Photo of Birgenair Boeing 757-200
Photo of Birgenair Boeing 757-200
Photo copyright - used with permission
Accident Perspectives:
Airplane Life Cycle
  • Operational
  • Maintenance / Repair / Alteration
Accident Threat CategoriesGroupings
  • Crew Resource Management
  • Flight Deck Layout / Avionics Confusion
  • Incorrect Piloting Technique
  • Loss of Control
  • Automation
Accident Common Themes
  • Human Error

Birgenair Flight ALW 301, Boeing 757-200, TC-GEN

Location: Puerto Plata, Dominican Republic

Date: February 6, 1996

At 0342, Birgenair flight ALW-301, a charter flight for Airline Alas Nacionales, a Boeing Model 757-200, took off from Gregario Luperon International Airport, Puerto Plata, Dominican Republic, with a final destination of Frankfurt, Germany. During the takeoff roll the captain noticed his airspeed indicator was not properly displaying airspeed. He continued the takeoff using speed calls from the first officer, whose airspeed indicator seemed to be functioning properly. After becoming airborne the captain's airspeed indicator seemed to begin functioning, and indicating an increasing airspeed. During climb-out, after engaging the autopilot and autothrottle, the crew realized that airspeed indications were abnormal. The airplane had reached an unusually high attitude, yet speed indications were increasing, resulting in an overspeed warning. Believing the aural warning to be in error, the crew deactivated the overspeed warning system. Though the indicated airspeed remained high, the stall warning "stick shaker" activated, and the autothrottle and Vertical Navigation (VNAV) mode disengaged.

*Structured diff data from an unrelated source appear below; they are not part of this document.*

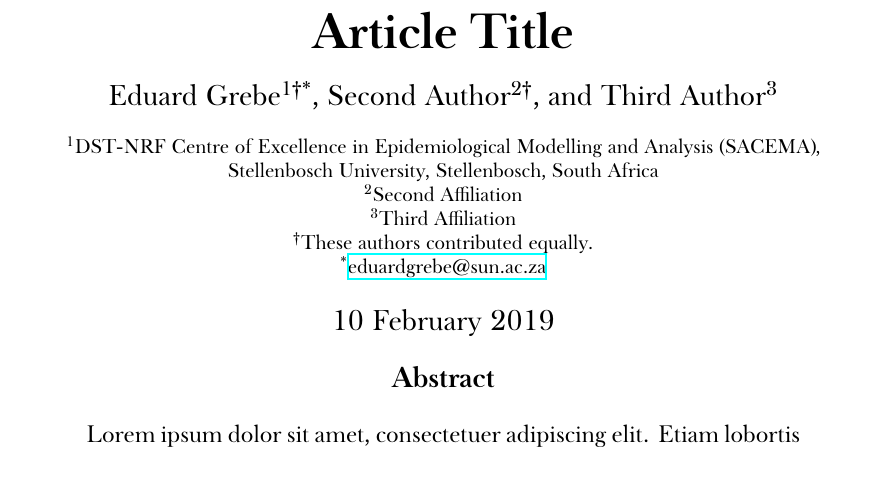
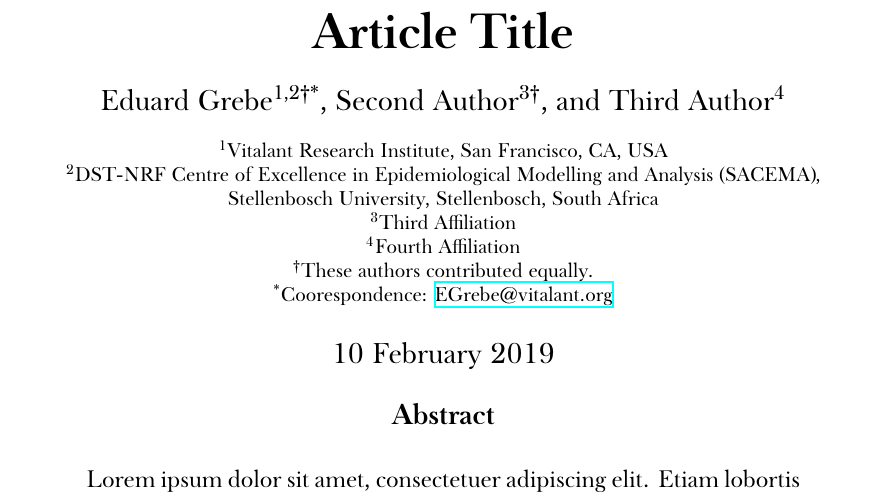
Before and after one commit to eduardgrebe/preprint-latex-template, a LaTeX paper (article.tex): part of page 1 of 5, cut so that both start at the same text. Compiled offline with XeLaTeX; a missing font is replaced by an installed copy or a similar font.

Commit message:
Changed affiliation

```diff
--- a/article.tex
+++ b/article.tex
@@ -138,14 +138,15 @@
 
 \title{Article Title} % Article title
 
-\author[1†*]{Eduard Grebe}
-\author[2†]{Second Author}
-\author[3]{Third Author}
-\affil[1]{DST-NRF Centre of Excellence in Epidemiological Modelling and Analysis (SACEMA), Stellenbosch University, Stellenbosch, South Africa}
-\affil[2]{Second Affiliation}
+\author[1,2†*]{Eduard Grebe}
+\author[3†]{Second Author}
+\author[4]{Third Author}
+\affil[1]{Vitalant Research Institute, San Francisco, CA, USA}
+\affil[2]{DST-NRF Centre of Excellence in Epidemiological Modelling and Analysis (SACEMA), Stellenbosch University, Stellenbosch, South Africa}
 \affil[3]{Third Affiliation}
+\affil[4]{Fourth Affiliation}
 \affil[†]{These authors contributed equally.}
-\affil[*]{\href{mailto:eduardgrebe@sun.ac.za}{eduardgrebe@sun.ac.za}}
+\affil[*]{Coorespondence: \href{mailto:EGrebe@vitalant.org}{EGrebe@vitalant.org}}
 \date{\Today} % Leave empty to omit a date
 \renewcommand{\maketitlehookd}{%
 \begin{abstract}
```
Also changed, not shown: article.pdf.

Investigators determined that the crew was confused by the combination of airplane pitch, indicated airspeed, and conflicting warnings. Flight recorder data indicated a number of thrust and pitch excursions prior to the disconnection of the autopilot. Following a number of pitch and thrust changes, airplane control was lost, and approximately 5 minutes after takeoff, the aircraft impacted the water in a severe nose-down attitude, approximately 14 nm northeast of Puerto Plata. All 13 crew and 176 passengers were killed.

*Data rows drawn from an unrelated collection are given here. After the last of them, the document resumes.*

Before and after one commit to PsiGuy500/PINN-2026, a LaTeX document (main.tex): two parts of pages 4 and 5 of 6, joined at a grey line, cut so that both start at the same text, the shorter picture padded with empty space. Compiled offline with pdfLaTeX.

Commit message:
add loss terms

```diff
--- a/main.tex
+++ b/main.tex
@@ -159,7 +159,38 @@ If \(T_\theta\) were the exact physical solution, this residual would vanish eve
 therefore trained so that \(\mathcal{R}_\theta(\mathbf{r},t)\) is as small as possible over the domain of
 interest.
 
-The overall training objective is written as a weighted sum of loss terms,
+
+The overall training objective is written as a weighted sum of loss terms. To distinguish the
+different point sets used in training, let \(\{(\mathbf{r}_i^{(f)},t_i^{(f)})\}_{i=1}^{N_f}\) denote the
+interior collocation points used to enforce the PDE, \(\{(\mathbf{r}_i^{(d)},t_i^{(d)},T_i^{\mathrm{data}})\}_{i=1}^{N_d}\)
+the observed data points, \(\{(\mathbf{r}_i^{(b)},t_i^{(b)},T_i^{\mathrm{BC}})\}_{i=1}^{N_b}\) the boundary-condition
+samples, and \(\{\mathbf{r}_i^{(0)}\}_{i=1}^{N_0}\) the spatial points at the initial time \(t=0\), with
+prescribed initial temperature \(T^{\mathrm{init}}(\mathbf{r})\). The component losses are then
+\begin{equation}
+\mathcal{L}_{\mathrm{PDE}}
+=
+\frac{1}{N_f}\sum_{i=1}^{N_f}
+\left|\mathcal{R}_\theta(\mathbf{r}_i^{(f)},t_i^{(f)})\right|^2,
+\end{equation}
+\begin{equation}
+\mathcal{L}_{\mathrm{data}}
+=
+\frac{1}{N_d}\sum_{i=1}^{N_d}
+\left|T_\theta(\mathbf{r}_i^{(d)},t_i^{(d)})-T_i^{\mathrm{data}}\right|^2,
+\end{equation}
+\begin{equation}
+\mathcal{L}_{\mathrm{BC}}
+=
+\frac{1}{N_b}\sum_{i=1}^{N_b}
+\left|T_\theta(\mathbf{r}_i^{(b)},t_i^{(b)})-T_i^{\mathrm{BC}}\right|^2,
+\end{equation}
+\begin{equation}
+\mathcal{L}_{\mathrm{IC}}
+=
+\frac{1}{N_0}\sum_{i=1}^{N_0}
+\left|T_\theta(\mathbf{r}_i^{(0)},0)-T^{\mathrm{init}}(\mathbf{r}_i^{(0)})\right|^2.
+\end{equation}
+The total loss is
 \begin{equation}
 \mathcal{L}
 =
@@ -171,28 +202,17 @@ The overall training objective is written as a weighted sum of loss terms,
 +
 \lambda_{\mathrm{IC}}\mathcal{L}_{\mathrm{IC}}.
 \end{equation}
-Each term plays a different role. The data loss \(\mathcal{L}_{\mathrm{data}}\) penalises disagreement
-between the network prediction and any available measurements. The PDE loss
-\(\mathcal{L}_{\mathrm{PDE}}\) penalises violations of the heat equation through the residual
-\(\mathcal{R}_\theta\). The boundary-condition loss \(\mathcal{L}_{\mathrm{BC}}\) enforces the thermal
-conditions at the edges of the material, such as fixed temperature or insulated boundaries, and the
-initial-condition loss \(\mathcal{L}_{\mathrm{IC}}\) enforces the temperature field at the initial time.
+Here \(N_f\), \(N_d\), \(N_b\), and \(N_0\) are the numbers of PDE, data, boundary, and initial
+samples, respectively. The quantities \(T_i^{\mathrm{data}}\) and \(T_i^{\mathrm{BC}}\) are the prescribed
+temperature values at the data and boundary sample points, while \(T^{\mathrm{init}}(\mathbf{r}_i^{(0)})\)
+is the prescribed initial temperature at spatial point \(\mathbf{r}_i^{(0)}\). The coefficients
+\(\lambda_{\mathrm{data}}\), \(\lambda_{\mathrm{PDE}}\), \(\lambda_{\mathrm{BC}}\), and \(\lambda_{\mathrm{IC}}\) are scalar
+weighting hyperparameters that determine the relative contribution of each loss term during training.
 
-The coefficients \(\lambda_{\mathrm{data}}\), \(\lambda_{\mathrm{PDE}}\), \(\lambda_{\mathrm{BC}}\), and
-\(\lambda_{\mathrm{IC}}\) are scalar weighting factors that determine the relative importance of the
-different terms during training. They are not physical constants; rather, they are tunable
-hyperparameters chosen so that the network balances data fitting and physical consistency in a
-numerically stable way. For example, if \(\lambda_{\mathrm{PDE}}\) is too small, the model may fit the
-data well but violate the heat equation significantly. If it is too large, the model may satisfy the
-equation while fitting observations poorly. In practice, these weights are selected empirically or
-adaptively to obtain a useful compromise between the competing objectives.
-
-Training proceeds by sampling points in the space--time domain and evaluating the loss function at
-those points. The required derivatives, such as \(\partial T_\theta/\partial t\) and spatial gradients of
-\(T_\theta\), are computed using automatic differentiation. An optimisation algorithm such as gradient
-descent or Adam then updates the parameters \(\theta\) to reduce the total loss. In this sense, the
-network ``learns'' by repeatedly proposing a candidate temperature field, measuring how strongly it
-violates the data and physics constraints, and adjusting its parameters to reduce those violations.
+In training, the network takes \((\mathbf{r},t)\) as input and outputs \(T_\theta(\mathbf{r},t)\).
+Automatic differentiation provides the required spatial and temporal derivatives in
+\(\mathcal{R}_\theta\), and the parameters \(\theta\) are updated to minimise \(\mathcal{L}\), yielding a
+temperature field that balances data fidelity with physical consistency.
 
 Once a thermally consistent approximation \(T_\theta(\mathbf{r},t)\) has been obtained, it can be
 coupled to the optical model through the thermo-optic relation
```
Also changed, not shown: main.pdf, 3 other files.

The Board determined the probable cause to be the failure of the crew to recognize the activation of the stick-shaker as an imminent warning of entrance to aerodynamic stall and their failure to execute proper procedures for recovery from the loss of control. They also cited a cause as confusion by the flight crew due to the erroneous indication of increasing airspeed and associated overspeed warning.